(Revision tracking records)
== == ==
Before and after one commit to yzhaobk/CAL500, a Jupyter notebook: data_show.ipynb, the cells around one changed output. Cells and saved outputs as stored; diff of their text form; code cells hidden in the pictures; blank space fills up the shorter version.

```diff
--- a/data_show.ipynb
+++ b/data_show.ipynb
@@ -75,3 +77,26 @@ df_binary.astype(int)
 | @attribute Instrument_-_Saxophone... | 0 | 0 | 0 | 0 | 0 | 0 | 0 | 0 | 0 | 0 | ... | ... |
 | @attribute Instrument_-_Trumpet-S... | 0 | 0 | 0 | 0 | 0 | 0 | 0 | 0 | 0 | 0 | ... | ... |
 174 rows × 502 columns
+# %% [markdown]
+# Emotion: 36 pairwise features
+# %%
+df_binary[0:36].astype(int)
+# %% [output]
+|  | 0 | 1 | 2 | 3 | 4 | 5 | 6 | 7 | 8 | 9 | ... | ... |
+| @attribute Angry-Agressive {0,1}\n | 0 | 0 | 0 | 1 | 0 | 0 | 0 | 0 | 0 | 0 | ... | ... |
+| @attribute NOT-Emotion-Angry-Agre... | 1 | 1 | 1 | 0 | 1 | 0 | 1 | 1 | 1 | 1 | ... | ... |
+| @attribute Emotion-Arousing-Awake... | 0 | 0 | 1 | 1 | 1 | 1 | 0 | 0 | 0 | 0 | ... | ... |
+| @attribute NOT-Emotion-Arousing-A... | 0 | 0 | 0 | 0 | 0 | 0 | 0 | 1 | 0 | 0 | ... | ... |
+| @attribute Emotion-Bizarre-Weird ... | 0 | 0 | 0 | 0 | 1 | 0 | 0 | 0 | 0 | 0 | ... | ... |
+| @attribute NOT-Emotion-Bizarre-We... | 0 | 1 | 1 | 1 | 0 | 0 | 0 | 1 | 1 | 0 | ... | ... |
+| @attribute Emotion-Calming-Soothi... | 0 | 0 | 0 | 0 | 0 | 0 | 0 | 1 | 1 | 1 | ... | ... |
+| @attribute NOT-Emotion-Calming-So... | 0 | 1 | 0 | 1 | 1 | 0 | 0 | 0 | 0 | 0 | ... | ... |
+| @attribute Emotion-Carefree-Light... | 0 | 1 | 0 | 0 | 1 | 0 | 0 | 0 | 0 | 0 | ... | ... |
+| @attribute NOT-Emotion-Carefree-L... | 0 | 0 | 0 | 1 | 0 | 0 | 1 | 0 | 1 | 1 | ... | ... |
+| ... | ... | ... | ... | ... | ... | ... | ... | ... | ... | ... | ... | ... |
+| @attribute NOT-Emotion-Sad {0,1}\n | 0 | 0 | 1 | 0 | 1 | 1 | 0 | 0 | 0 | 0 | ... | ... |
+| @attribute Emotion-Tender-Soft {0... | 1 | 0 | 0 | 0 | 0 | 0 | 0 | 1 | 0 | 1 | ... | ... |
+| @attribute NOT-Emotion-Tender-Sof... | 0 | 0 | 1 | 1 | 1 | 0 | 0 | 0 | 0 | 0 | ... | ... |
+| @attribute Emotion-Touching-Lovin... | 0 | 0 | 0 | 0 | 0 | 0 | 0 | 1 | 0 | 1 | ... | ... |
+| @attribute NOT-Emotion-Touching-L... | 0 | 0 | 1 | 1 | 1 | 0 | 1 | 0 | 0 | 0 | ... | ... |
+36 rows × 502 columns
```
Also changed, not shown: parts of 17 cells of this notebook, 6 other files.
== == ==
■ **Exercise**: Search the entries above for lines holding the string "Bizarre", then report only how many there are.

■ **Output below**: 2